The Berkeley College Republicans held an “affirmative action” bake sale Wednesday on Sproul Plaza, charging customers different prices based on their race.
A white person paid $1.50 for a chocolate chip cookie, a Mexican-American paid 74 cents and black person paid a quarter.
The goal, the students said, was to highlight the inherent unfairness of using race preferences in admissions or hiring.
The issue has been gaining attention on campuses nationwide as the U.S. Supreme Court prepares to consider next month the race-conscious admissions policies at the University of Michigan.
“It’s a visual argument for how affirmative action works on an everyday basis,” said Andrea Irvin, a member of the Berkeley College Republicans. “It shows the ridiculousness of the program.”
Within minutes of setting up their display on Sproul Plaza, other students began challenging that perspective.
Arguments, both heated and civil, continued for hours.
“I’m interested in your flattening out of a complicated argument,” junior Patrick Conner said to students standing behind the Republican table. “I find it extremely irritating, insulting and rather naive. I suggest you study history more.”
In one exchange among students Wednesday, Kelly Coyne, of the Berkeley College Republicans, called affirmative action a Band-Aid for a problem rooted in a broken public education system that needs fixing.

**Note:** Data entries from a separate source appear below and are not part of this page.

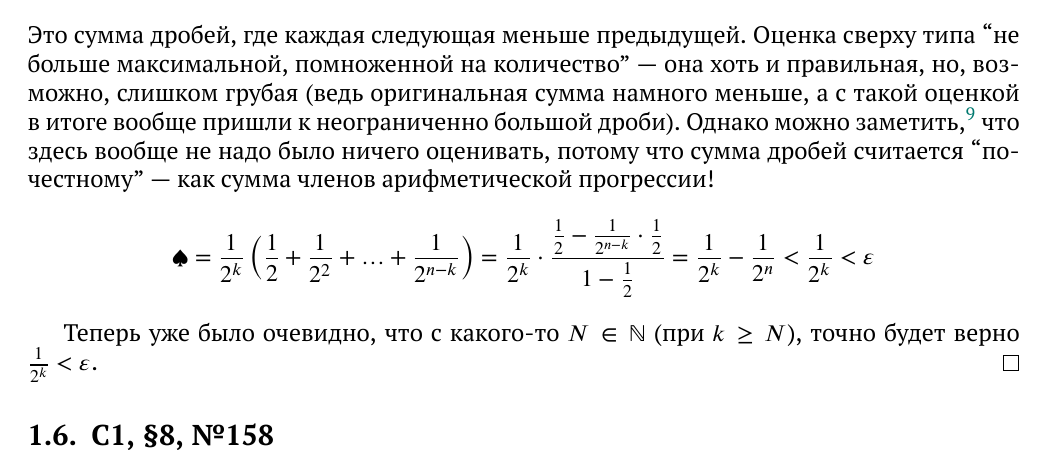
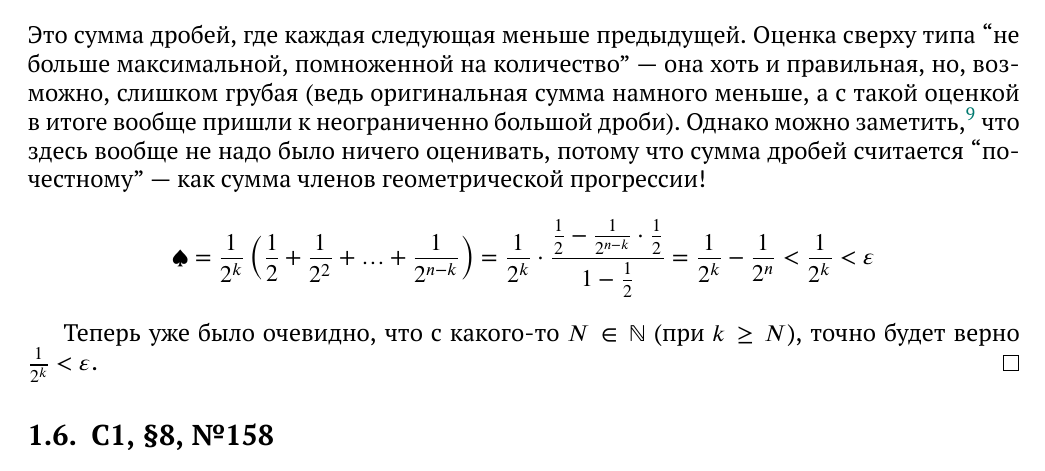
Before and after one commit to Alvant/Mathematichalys, a LaTeX document (seminars/seminar03/Seminar3.tex): part of page 8 of 13, cut so that both start at the same text. The pictures show the PDF file seminars/seminar03/Seminar3.pdf that the author committed with the source.

Commit message:
fix typo (arithme -> geome)

```diff
--- a/seminars/seminar03/Seminar3.tex
+++ b/seminars/seminar03/Seminar3.tex
@@ -394,7 +394,7 @@
     Оценка сверху типа ``не больше максимальной, помноженной на количество''~---~она хоть и правильная, но, возможно, слишком грубая (ведь оригинальная сумма намного меньше, а с такой оценкой в итоге вообще пришли к неограниченно большой дроби).
     Однако можно заметить,\footnote{
       Если посмотреть на задачу свежим взглядом, или под другим углом, и в любом случае~---~если повезёт.
-    } что здесь вообще не надо было ничего оценивать, потому что сумма дробей считается ``по-честному''~---~как сумма членов арифметической прогрессии!
+    } что здесь вообще не надо было ничего оценивать, потому что сумма дробей считается ``по-честному''~---~как сумма членов геометрической прогрессии!
     \[
       \spadesuit = \frac{1}{2^k} \left(\frac{1}{2} + \frac{1}{2^2} + \ldots + \frac{1}{2^{n - k}}\right)
       = \frac{1}{2^k} \cdot \frac{\frac{1}{2} - \frac{1}{2^{n - k}} \cdot \frac{1}{2}}{1 - \frac{1}{2}}
```
Also changed, not shown: seminars/seminar03/Seminar3.pdf.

“I guess my question to you is: How are we going to address our unfair society?” responded Don Hughes, a Berkeley resident. “If you go to a school where most of the students are black, you can be pretty sure that school will have less money than a school that is white.”
One Berkeley student, freshman Tracy Ross, protested the Republicans display with a sign that read, “free cookies for athletes,” and “free cookies for legacy students,” a reference to those whose parents attended Cal.

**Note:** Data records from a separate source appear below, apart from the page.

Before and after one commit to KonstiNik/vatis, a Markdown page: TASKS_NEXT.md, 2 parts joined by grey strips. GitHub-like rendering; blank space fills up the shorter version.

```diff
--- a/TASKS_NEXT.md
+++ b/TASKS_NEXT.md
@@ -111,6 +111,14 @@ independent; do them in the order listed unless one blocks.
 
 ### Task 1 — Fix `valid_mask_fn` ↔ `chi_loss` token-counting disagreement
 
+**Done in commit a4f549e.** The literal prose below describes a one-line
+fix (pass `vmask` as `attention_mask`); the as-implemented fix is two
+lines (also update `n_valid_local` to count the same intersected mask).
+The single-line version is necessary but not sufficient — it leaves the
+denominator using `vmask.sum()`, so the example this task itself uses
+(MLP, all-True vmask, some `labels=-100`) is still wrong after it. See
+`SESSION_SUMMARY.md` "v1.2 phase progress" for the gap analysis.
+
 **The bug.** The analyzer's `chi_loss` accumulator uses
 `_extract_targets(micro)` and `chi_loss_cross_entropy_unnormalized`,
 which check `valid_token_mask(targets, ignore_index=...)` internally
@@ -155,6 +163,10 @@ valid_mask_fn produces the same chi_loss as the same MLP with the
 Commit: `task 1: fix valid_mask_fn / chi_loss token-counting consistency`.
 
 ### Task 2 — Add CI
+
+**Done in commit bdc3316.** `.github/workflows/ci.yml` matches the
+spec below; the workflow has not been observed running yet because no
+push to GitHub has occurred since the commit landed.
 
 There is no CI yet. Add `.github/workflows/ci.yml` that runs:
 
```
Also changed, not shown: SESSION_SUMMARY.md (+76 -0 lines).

“If we’re going to talk about one form of affirmative action, we should talk about a few other forms that exist,” she said.

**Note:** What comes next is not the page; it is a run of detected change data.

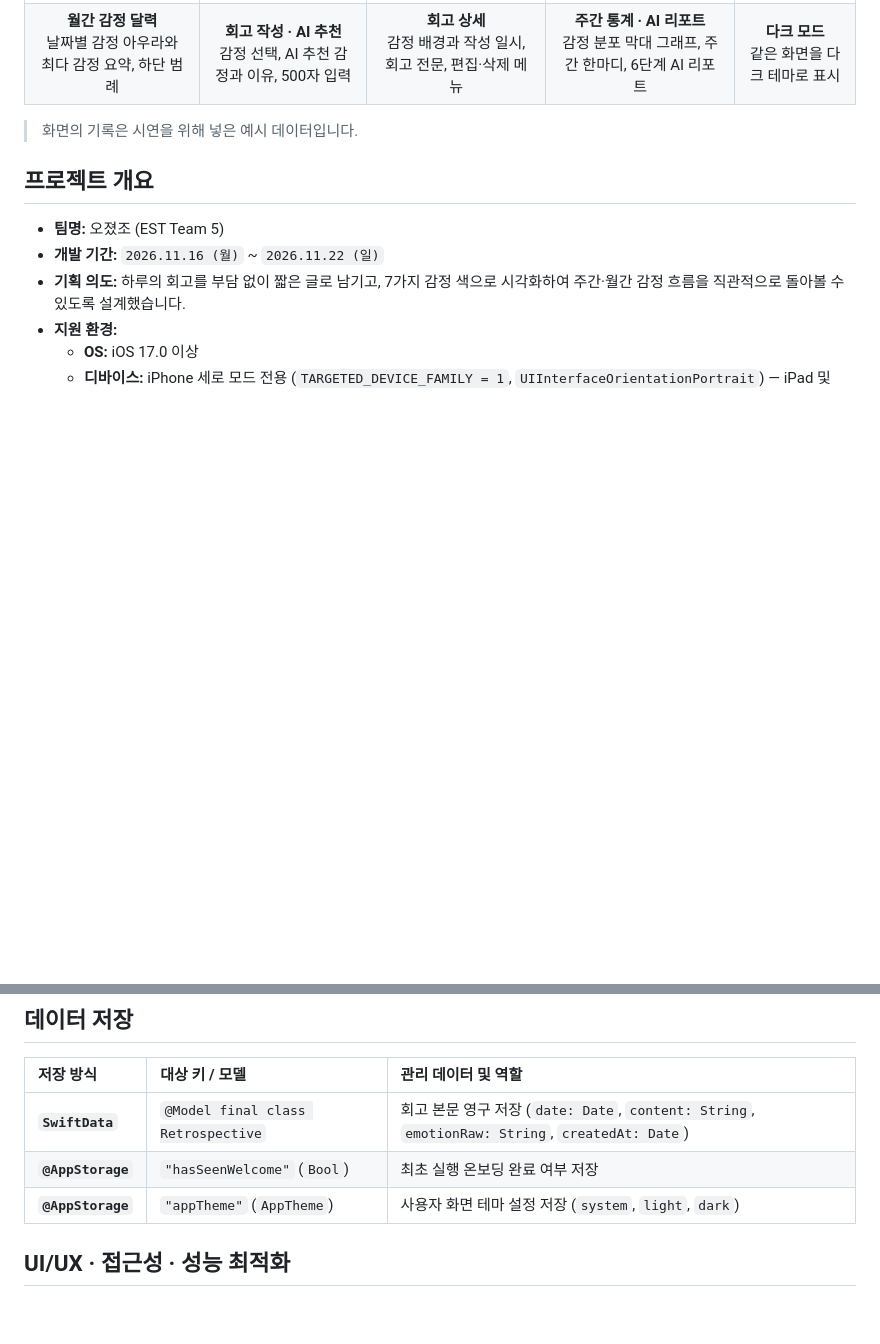
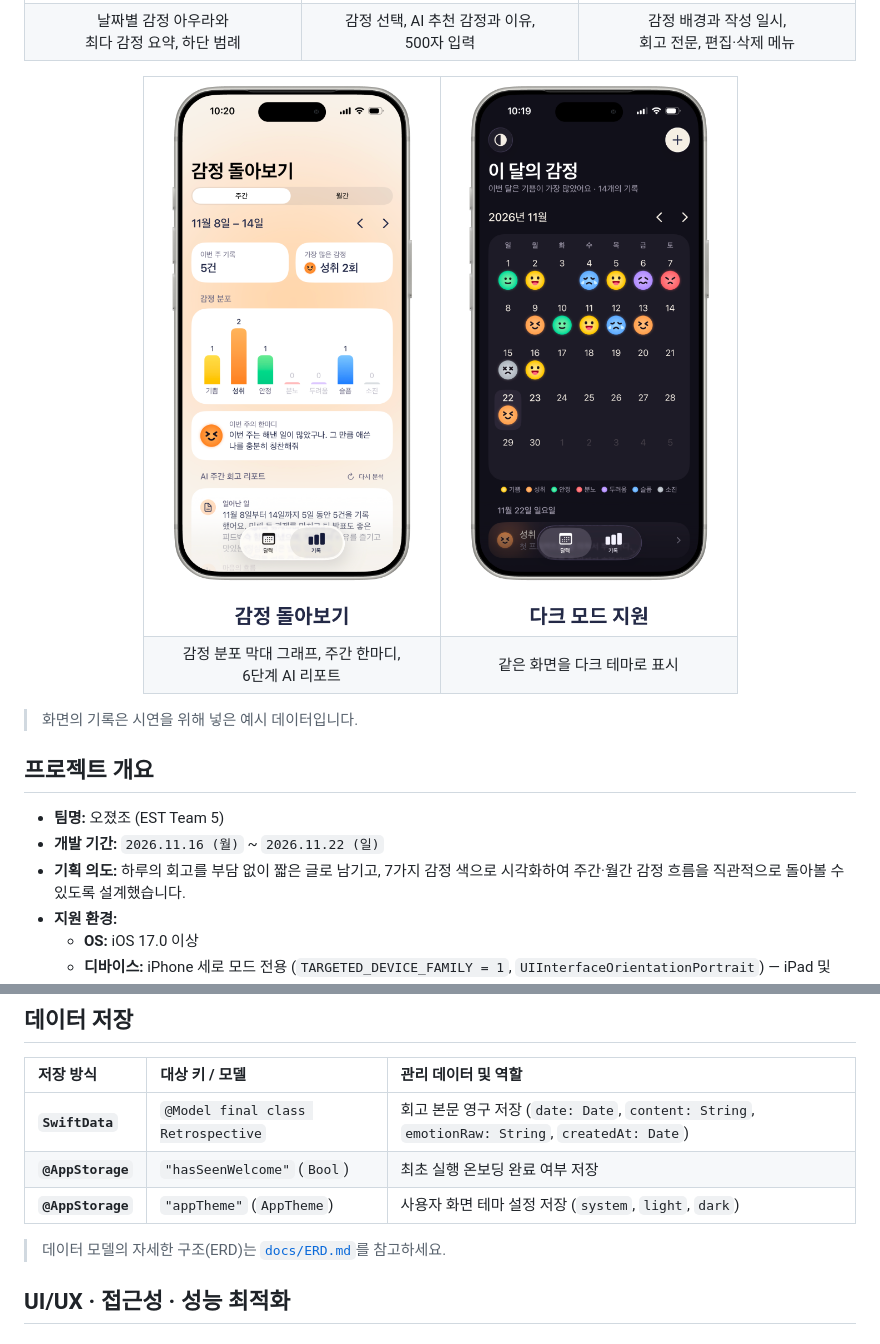
Before and after one commit to TripleJ709/EstTeam5, a Markdown page: README.md, 2 parts joined by grey strips. Drawn GitHub-style; pictures changed too: docs/images/04-statistics.png, docs/images/05-dark.png; blank space fills up the shorter version.

```diff
--- a/README.md
+++ b/README.md
@@ -31,12 +31,23 @@
   </tr>
   <tr>
-    <td valign="top" align="center"><b>월간 감정 달력</b><br/>날짜별 감정 아우라와 최다 감정 요약, 하단 범례</td>
-    <td valign="top" align="center"><b>회고 작성 · AI 추천</b><br/>감정 선택, AI 추천 감정과 이유, 500자 입력</td>
-    <td valign="top" align="center"><b>회고 상세</b><br/>감정 배경과 작성 일시, 회고 전문, 편집·삭제 메뉴</td>
-    <td valign="top" align="center"><b>주간 통계 · AI 리포트</b><br/>감정 분포 막대 그래프, 주간 한마디, 6단계 AI 리포트</td>
-    <td valign="top" align="center"><b>다크 모드</b><br/>같은 화면을 다크 테마로 표시</td>
+    <td valign="top" align="center" width="270">날짜별 감정 아우라와<br/>최다 감정 요약, 하단 범례</td>
+    <td valign="top" align="center" width="270">감정 선택, AI 추천 감정과 이유,<br/>500자 입력</td>
+    <td valign="top" align="center" width="270">감정 배경과 작성 일시,<br/>회고 전문, 편집·삭제 메뉴</td>
   </tr>
 </table>
+
+<table>
+  <tr>
+    <td align="center" width="270"><img src="docs/images/04-statistics.png" width="250" alt="감정 돌아보기" /></td>
+    <td align="center" width="270"><img src="docs/images/05-dark.png" width="250" alt="다크 모드 지원" /></td>
+  </tr>
+  <tr>
+    <td valign="top" align="center" width="270">감정 분포 막대 그래프, 주간 한마디,<br/>6단계 AI 리포트</td>
+    <td valign="top" align="center" width="270">같은 화면을 다크 테마로 표시</td>
+  </tr>
+</table>
+
+</div>
 
 > 화면의 기록은 시연을 위해 넣은 예시 데이터입니다.
 
@@ -100,6 +111,8 @@
 | **`@AppStorage`** | `"hasSeenWelcome"` (`Bool`) | 최초 실행 온보딩 완료 여부 저장 |
 | **`@AppStorage`** | `"appTheme"` (`AppTheme`) | 사용자 화면 테마 설정 저장 (`system`, `light`, `dark`) |
 
+> 데이터 모델의 자세한 구조(ERD)는 [`docs/ERD.md`](docs/ERD.md)를 참고하세요.
+
 ## UI/UX · 접근성 · 성능 최적화
 
 ### SwiftUI 네이티브 컴포넌트 및 다크 모드
```
Also changed, not shown: other parts of README.md (+71 -18 lines), docs/images/01-calendar.png, docs/images/02-write.png, docs/images/03-detail.png.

Not all students engaged in the debate, which at times involved a big knot of people clogging up Sproul. One onlooker, craning to see what was going on, quipped to a friend, “Oh, it’s that black-white thing,” and walked away.